Aim of the task: Report the lines of the data below that contain the string "deux".

[Start of section]

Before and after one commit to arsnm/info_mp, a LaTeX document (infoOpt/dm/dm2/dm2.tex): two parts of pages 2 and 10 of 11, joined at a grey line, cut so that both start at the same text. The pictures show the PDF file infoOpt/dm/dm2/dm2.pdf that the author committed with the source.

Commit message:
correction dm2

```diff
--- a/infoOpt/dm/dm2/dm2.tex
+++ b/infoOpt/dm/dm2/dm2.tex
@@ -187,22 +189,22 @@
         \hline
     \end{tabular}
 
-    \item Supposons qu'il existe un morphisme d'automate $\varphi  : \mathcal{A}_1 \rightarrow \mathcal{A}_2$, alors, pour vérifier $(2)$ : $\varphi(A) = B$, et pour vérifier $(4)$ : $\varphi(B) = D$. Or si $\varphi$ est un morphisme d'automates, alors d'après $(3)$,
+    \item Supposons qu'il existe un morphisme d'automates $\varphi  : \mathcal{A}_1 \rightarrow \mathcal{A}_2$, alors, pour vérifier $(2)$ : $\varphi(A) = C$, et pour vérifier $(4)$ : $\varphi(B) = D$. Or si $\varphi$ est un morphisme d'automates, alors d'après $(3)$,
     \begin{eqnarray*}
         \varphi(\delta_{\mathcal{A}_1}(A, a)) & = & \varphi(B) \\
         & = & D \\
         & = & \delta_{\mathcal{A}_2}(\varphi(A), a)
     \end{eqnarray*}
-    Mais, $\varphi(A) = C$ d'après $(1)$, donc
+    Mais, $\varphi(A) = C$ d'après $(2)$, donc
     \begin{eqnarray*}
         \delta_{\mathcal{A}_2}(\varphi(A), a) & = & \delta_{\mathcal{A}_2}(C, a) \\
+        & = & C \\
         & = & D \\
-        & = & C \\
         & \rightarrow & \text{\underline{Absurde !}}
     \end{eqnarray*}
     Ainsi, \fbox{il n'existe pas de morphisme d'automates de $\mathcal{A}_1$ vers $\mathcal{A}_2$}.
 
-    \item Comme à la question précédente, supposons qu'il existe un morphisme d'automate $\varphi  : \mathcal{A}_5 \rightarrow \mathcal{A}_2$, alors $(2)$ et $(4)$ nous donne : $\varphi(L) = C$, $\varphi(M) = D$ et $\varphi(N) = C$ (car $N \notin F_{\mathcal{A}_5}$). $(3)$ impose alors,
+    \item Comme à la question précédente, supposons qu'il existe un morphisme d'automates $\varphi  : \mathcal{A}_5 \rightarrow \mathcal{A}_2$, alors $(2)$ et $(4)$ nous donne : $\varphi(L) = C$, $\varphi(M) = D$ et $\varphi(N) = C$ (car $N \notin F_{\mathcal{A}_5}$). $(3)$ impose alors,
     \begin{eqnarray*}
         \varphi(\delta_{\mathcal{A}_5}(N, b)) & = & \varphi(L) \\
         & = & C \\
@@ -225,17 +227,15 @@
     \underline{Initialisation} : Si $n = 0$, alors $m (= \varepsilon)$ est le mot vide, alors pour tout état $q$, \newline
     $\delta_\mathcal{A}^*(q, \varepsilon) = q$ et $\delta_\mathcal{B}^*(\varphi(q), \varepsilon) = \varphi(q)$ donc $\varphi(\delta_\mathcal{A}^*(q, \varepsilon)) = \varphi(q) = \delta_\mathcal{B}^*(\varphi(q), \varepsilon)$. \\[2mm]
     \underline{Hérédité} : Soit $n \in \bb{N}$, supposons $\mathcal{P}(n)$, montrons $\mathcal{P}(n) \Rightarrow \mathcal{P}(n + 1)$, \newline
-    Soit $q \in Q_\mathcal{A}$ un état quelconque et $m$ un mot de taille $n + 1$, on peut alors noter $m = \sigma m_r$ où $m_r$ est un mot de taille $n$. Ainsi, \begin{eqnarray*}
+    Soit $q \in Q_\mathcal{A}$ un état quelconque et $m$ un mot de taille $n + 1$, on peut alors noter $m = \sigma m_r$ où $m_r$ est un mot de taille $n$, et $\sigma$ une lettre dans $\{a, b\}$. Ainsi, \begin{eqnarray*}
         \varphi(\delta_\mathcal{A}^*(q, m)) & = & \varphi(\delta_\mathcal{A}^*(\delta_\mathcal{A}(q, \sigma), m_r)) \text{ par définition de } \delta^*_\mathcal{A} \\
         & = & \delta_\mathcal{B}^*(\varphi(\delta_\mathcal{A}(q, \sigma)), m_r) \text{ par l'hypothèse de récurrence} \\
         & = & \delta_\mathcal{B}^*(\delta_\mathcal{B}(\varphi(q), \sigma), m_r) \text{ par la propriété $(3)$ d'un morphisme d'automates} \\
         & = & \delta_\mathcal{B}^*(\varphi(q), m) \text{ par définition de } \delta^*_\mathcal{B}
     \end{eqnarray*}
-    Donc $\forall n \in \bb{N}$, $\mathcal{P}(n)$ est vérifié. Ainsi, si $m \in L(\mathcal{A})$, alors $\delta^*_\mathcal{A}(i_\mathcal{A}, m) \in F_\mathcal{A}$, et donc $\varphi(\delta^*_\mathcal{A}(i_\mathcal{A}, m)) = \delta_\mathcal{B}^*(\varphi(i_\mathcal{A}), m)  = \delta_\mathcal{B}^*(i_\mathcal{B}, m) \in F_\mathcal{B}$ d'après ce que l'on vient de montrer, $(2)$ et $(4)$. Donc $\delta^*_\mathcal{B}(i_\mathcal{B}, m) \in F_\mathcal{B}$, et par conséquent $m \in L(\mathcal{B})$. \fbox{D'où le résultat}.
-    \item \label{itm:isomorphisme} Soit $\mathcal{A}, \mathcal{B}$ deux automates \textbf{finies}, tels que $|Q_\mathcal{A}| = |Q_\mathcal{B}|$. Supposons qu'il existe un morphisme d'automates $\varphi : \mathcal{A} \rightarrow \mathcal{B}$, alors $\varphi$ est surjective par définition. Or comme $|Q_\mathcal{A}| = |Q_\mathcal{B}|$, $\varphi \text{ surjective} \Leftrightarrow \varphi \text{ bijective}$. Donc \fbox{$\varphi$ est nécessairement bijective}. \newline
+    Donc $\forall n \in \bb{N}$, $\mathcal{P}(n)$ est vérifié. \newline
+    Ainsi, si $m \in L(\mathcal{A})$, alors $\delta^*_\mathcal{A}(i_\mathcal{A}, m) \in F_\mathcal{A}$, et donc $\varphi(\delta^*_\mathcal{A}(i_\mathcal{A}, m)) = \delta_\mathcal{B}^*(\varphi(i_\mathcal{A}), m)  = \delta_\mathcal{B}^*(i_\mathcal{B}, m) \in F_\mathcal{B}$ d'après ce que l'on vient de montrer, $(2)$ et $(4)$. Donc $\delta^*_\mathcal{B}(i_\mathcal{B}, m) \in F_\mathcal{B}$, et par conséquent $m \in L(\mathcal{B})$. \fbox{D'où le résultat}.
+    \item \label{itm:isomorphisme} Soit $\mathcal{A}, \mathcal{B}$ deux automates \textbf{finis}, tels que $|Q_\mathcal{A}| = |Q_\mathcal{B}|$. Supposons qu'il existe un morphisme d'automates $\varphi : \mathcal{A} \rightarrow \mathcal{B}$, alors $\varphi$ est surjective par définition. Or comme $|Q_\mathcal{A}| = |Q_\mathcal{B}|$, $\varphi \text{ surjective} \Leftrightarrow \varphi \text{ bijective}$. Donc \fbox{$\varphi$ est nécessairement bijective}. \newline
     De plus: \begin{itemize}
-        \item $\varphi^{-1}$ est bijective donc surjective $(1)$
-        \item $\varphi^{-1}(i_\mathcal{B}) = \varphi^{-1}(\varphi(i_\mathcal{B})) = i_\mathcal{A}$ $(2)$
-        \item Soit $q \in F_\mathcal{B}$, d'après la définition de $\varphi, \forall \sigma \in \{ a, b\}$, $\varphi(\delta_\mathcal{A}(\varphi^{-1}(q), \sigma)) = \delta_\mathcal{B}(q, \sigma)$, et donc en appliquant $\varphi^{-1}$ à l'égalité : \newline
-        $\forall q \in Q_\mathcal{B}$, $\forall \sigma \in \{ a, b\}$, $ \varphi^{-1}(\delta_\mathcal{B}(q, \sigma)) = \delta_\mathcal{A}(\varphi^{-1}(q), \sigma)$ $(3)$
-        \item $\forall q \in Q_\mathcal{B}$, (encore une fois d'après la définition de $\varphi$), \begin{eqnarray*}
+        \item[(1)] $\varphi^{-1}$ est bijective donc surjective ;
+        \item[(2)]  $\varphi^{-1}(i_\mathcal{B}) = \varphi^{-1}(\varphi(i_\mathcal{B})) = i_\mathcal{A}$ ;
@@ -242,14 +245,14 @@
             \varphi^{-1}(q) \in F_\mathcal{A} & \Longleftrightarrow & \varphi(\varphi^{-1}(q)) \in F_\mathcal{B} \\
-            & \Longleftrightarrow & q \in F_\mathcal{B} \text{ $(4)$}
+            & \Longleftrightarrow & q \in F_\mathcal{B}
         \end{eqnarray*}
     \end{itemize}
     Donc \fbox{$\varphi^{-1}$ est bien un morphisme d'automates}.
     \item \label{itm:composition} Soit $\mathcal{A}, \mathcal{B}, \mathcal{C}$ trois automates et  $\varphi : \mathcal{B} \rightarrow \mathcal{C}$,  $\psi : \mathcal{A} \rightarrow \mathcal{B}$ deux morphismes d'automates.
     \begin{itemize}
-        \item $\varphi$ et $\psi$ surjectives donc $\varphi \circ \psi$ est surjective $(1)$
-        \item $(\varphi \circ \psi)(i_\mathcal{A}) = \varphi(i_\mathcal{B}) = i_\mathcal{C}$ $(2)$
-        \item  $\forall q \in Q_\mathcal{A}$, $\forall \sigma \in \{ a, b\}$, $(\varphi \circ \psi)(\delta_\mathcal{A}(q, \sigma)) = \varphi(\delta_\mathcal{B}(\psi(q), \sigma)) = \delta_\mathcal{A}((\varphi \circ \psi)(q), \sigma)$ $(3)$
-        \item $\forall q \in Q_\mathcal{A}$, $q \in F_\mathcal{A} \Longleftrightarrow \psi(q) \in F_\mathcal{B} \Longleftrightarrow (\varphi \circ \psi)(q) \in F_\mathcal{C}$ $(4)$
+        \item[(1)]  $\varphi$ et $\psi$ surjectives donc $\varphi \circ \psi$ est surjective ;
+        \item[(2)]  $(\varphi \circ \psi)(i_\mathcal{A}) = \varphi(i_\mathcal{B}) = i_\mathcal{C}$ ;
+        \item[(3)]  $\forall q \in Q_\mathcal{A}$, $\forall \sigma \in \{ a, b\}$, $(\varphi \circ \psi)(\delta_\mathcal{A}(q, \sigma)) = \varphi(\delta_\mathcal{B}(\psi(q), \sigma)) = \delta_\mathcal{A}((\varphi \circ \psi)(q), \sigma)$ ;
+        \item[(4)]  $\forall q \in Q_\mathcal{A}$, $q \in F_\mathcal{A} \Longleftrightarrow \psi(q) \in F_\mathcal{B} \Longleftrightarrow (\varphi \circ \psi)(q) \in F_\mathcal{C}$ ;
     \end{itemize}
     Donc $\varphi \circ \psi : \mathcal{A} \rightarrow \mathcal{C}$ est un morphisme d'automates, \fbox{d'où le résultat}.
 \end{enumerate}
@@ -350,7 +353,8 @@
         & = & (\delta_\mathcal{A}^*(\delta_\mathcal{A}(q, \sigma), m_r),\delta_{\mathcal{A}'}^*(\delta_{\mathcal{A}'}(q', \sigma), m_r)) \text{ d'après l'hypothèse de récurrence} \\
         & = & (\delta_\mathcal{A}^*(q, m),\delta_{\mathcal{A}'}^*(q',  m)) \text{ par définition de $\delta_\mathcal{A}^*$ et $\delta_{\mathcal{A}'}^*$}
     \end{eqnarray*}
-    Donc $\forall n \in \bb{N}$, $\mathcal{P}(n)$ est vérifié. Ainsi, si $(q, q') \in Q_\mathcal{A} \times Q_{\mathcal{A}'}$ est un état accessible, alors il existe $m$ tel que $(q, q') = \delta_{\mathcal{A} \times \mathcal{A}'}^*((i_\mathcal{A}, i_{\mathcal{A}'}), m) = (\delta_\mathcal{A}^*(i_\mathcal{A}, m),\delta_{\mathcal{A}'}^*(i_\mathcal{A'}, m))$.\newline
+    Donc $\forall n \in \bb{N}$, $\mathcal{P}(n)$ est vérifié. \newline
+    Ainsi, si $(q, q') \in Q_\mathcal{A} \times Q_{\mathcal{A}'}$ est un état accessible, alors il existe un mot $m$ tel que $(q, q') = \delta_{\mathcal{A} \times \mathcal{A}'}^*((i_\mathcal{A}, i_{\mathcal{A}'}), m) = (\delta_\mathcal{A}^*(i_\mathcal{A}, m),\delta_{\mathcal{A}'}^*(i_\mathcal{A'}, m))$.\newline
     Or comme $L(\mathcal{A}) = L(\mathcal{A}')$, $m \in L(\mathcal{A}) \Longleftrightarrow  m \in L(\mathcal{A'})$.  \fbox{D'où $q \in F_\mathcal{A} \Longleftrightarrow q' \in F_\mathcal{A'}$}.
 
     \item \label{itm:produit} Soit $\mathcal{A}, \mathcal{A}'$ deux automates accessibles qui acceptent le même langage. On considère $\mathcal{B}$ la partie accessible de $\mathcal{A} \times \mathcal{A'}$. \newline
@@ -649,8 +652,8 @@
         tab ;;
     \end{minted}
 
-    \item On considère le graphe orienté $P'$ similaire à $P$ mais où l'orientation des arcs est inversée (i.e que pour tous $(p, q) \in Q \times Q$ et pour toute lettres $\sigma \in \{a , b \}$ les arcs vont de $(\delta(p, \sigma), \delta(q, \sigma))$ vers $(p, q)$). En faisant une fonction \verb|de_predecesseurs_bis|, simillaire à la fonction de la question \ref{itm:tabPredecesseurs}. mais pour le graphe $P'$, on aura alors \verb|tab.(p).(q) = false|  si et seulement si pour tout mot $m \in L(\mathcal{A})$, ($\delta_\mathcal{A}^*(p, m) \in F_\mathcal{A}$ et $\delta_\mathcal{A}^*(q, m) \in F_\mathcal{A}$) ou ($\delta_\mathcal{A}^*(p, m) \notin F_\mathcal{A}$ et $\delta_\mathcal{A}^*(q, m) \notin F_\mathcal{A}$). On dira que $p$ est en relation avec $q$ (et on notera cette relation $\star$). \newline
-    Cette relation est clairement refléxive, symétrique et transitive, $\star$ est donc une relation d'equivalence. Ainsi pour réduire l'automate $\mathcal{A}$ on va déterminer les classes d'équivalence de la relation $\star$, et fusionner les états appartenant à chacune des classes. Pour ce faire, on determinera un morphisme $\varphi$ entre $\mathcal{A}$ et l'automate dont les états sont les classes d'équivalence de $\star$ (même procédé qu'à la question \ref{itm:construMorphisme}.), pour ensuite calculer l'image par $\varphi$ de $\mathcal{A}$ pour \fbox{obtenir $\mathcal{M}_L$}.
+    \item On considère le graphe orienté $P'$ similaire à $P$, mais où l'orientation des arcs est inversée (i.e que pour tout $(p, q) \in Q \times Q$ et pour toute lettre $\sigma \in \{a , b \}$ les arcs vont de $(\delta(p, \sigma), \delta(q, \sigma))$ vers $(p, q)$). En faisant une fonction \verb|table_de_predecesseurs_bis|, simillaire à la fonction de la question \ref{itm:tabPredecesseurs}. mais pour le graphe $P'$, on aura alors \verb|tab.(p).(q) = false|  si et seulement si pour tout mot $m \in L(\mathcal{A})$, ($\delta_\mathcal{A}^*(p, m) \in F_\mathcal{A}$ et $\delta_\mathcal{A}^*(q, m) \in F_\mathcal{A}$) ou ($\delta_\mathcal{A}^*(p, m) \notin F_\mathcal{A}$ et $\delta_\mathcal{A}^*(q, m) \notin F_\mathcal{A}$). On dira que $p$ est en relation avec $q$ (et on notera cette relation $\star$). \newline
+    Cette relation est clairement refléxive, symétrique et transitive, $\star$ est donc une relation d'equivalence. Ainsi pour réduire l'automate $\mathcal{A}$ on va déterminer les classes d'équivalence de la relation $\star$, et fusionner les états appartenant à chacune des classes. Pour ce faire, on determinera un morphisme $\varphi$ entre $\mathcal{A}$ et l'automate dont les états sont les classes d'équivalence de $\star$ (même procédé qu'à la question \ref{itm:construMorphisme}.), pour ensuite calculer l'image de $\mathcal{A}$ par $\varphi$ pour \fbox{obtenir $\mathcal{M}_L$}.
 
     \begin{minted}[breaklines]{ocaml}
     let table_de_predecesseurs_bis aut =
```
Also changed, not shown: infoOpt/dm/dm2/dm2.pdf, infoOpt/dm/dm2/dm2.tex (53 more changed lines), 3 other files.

[End of section]

Solution to this task:
-    \item \label{itm:isomorphisme} Soit $\mathcal{A}, \mathcal{B}$ deux automates \textbf{finies}, tels que $|Q_\mathcal{A}| = |Q_\mathcal{B}|$. Supposons qu'il existe un morphisme d'automates $\varphi : \mathcal{A} \rightarrow \mathcal{B}$, alors $\varphi$ est surjective par définition. Or comme $|Q_\mathcal{A}| = |Q_\mathcal{B}|$, $\varphi \text{ surjective} \Leftrightarrow \varphi \text{ bijective}$. Donc \fbox{$\varphi$ est nécessairement bijective}. \newline
+    \item \label{itm:isomorphisme} Soit $\mathcal{A}, \mathcal{B}$ deux automates \textbf{finis}, tels que $|Q_\mathcal{A}| = |Q_\mathcal{B}|$. Supposons qu'il existe un morphisme d'automates $\varphi : \mathcal{A} \rightarrow \mathcal{B}$, alors $\varphi$ est surjective par définition. Or comme $|Q_\mathcal{A}| = |Q_\mathcal{B}|$, $\varphi \text{ surjective} \Leftrightarrow \varphi \text{ bijective}$. Donc \fbox{$\varphi$ est nécessairement bijective}. \newline
     \item \label{itm:composition} Soit $\mathcal{A}, \mathcal{B}, \mathcal{C}$ trois automates et  $\varphi : \mathcal{B} \rightarrow \mathcal{C}$,  $\psi : \mathcal{A} \rightarrow \mathcal{B}$ deux morphismes d'automates.
     \item \label{itm:produit} Soit $\mathcal{A}, \mathcal{A}'$ deux automates accessibles qui acceptent le même langage. On considère $\mathcal{B}$ la partie accessible de $\mathcal{A} \times \mathcal{A'}$. \newline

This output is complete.